Source material

= Beginning of Section =

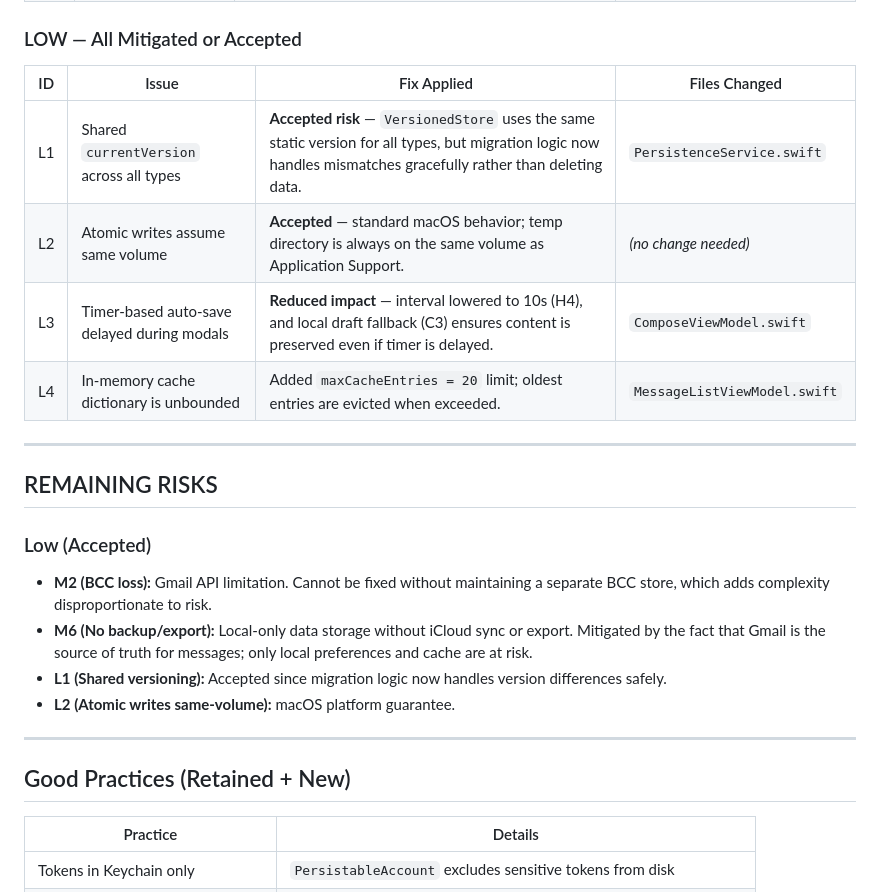
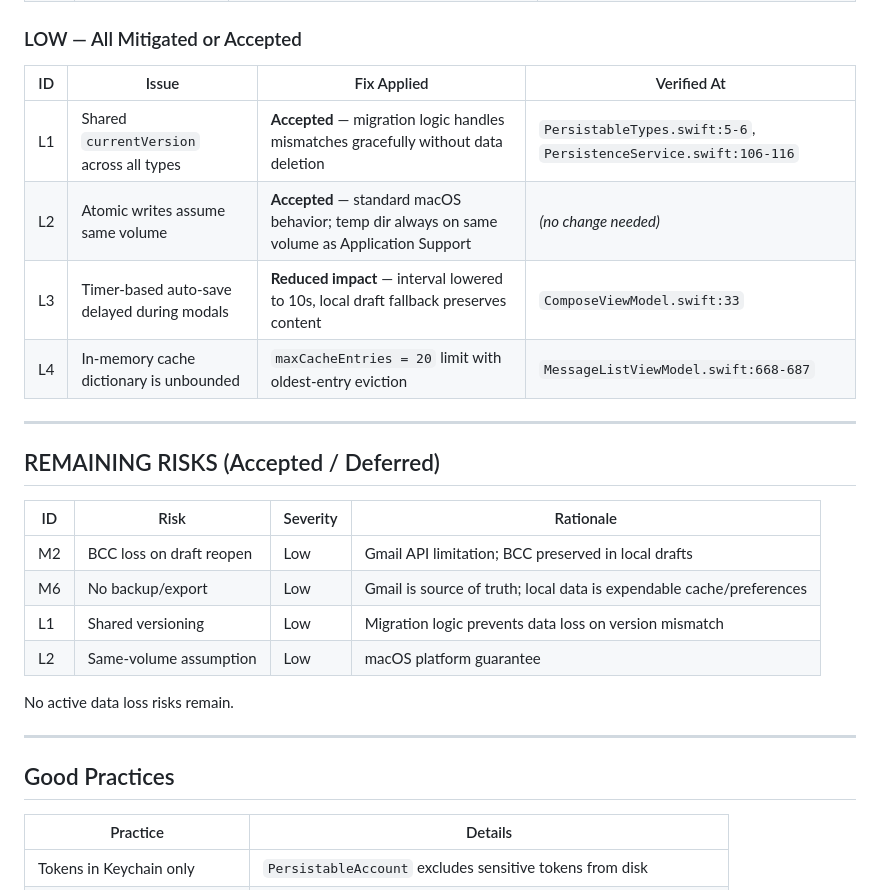
Before and after one commit to pubino/maxbox, a Markdown page: DATA_LOSS_AUDIT.md, the part around one of its changes. Drawn GitHub-style.

```diff
--- a/DATA_LOSS_AUDIT.md
+++ b/DATA_LOSS_AUDIT.md
@@ -38,27 +39,29 @@
 
 ### LOW — All Mitigated or Accepted
 
-| ID | Issue | Fix Applied | Files Changed |
-|----|-------|-------------|---------------|
-| L1 | Shared `currentVersion` across all types | **Accepted risk** — `VersionedStore` uses the same static version for all types, but migration logic now handles mismatches gracefully rather than deleting data. | `PersistenceService.swift` |
-| L2 | Atomic writes assume same volume | **Accepted** — standard macOS behavior; temp directory is always on the same volume as Application Support. | _(no change needed)_ |
-| L3 | Timer-based auto-save delayed during modals | **Reduced impact** — interval lowered to 10s (H4), and local draft fallback (C3) ensures content is preserved even if timer is delayed. | `ComposeViewModel.swift` |
-| L4 | In-memory cache dictionary is unbounded | Added `maxCacheEntries = 20` limit; oldest entries are evicted when exceeded. | `MessageListViewModel.swift` |
+| ID | Issue | Fix Applied | Verified At |
+|----|-------|-------------|-------------|
+| L1 | Shared `currentVersion` across all types | **Accepted** — migration logic handles mismatches gracefully without data deletion | `PersistableTypes.swift:5-6`, `PersistenceService.swift:106-116` |
+| L2 | Atomic writes assume same volume | **Accepted** — standard macOS behavior; temp dir always on same volume as Application Support | _(no change needed)_ |
+| L3 | Timer-based auto-save delayed during modals | **Reduced impact** — interval lowered to 10s, local draft fallback preserves content | `ComposeViewModel.swift:33` |
+| L4 | In-memory cache dictionary is unbounded | `maxCacheEntries = 20` limit with oldest-entry eviction | `MessageListViewModel.swift:668-687` |
 
 ---
 
-## REMAINING RISKS
+## REMAINING RISKS (Accepted / Deferred)
 
-### Low (Accepted)
+| ID | Risk | Severity | Rationale |
+|----|------|----------|-----------|
+| M2 | BCC loss on draft reopen | Low | Gmail API limitation; BCC preserved in local drafts |
+| M6 | No backup/export | Low | Gmail is source of truth; local data is expendable cache/preferences |
+| L1 | Shared versioning | Low | Migration logic prevents data loss on version mismatch |
+| L2 | Same-volume assumption | Low | macOS platform guarantee |
 
-- **M2 (BCC loss):** Gmail API limitation. Cannot be fixed without maintaining a separate BCC store, which adds complexity disproportionate to risk.
-- **M6 (No backup/export):** Local-only data storage without iCloud sync or export. Mitigated by the fact that Gmail is the source of truth for messages; only local preferences and cache are at risk.
-- **L1 (Shared versioning):** Accepted since migration logic now handles version differences safely.
-- **L2 (Atomic writes same-volume):** macOS platform guarantee.
+No active data loss risks remain.
 
 ---
 
-## Good Practices (Retained + New)
+## Good Practices
 
 | Practice | Details |
 |----------|---------|
```
Also changed, not shown: other parts of DATA_LOSS_AUDIT.md (+53 -48 lines).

= End of Section =

Requirement
Pictures stay out of the answer; the rest of the listing above is returned exactly.

Output below
Before and after one commit to pubino/maxbox, a Markdown page: DATA_LOSS_AUDIT.md, the part around one of its changes. Drawn GitHub-style.

```diff
--- a/DATA_LOSS_AUDIT.md
+++ b/DATA_LOSS_AUDIT.md
@@ -38,27 +39,29 @@
 
 ### LOW — All Mitigated or Accepted
 
-| ID | Issue | Fix Applied | Files Changed |
-|----|-------|-------------|---------------|
-| L1 | Shared `currentVersion` across all types | **Accepted risk** — `VersionedStore` uses the same static version for all types, but migration logic now handles mismatches gracefully rather than deleting data. | `PersistenceService.swift` |
-| L2 | Atomic writes assume same volume | **Accepted** — standard macOS behavior; temp directory is always on the same volume as Application Support. | _(no change needed)_ |
-| L3 | Timer-based auto-save delayed during modals | **Reduced impact** — interval lowered to 10s (H4), and local draft fallback (C3) ensures content is preserved even if timer is delayed. | `ComposeViewModel.swift` |
-| L4 | In-memory cache dictionary is unbounded | Added `maxCacheEntries = 20` limit; oldest entries are evicted when exceeded. | `MessageListViewModel.swift` |
+| ID | Issue | Fix Applied | Verified At |
+|----|-------|-------------|-------------|
+| L1 | Shared `currentVersion` across all types | **Accepted** — migration logic handles mismatches gracefully without data deletion | `PersistableTypes.swift:5-6`, `PersistenceService.swift:106-116` |
+| L2 | Atomic writes assume same volume | **Accepted** — standard macOS behavior; temp dir always on same volume as Application Support | _(no change needed)_ |
+| L3 | Timer-based auto-save delayed during modals | **Reduced impact** — interval lowered to 10s, local draft fallback preserves content | `ComposeViewModel.swift:33` |
+| L4 | In-memory cache dictionary is unbounded | `maxCacheEntries = 20` limit with oldest-entry eviction | `MessageListViewModel.swift:668-687` |
 
 ---
 
-## REMAINING RISKS
+## REMAINING RISKS (Accepted / Deferred)
 
-### Low (Accepted)
+| ID | Risk | Severity | Rationale |
+|----|------|----------|-----------|
+| M2 | BCC loss on draft reopen | Low | Gmail API limitation; BCC preserved in local drafts |
+| M6 | No backup/export | Low | Gmail is source of truth; local data is expendable cache/preferences |
+| L1 | Shared versioning | Low | Migration logic prevents data loss on version mismatch |
+| L2 | Same-volume assumption | Low | macOS platform guarantee |
 
-- **M2 (BCC loss):** Gmail API limitation. Cannot be fixed without maintaining a separate BCC store, which adds complexity disproportionate to risk.
-- **M6 (No backup/export):** Local-only data storage without iCloud sync or export. Mitigated by the fact that Gmail is the source of truth for messages; only local preferences and cache are at risk.
-- **L1 (Shared versioning):** Accepted since migration logic now handles version differences safely.
-- **L2 (Atomic writes same-volume):** macOS platform guarantee.
+No active data loss risks remain.
 
 ---
 
-## Good Practices (Retained + New)
+## Good Practices
 
 | Practice | Details |
 |----------|---------|
```
Also changed, not shown: other parts of DATA_LOSS_AUDIT.md (+53 -48 lines).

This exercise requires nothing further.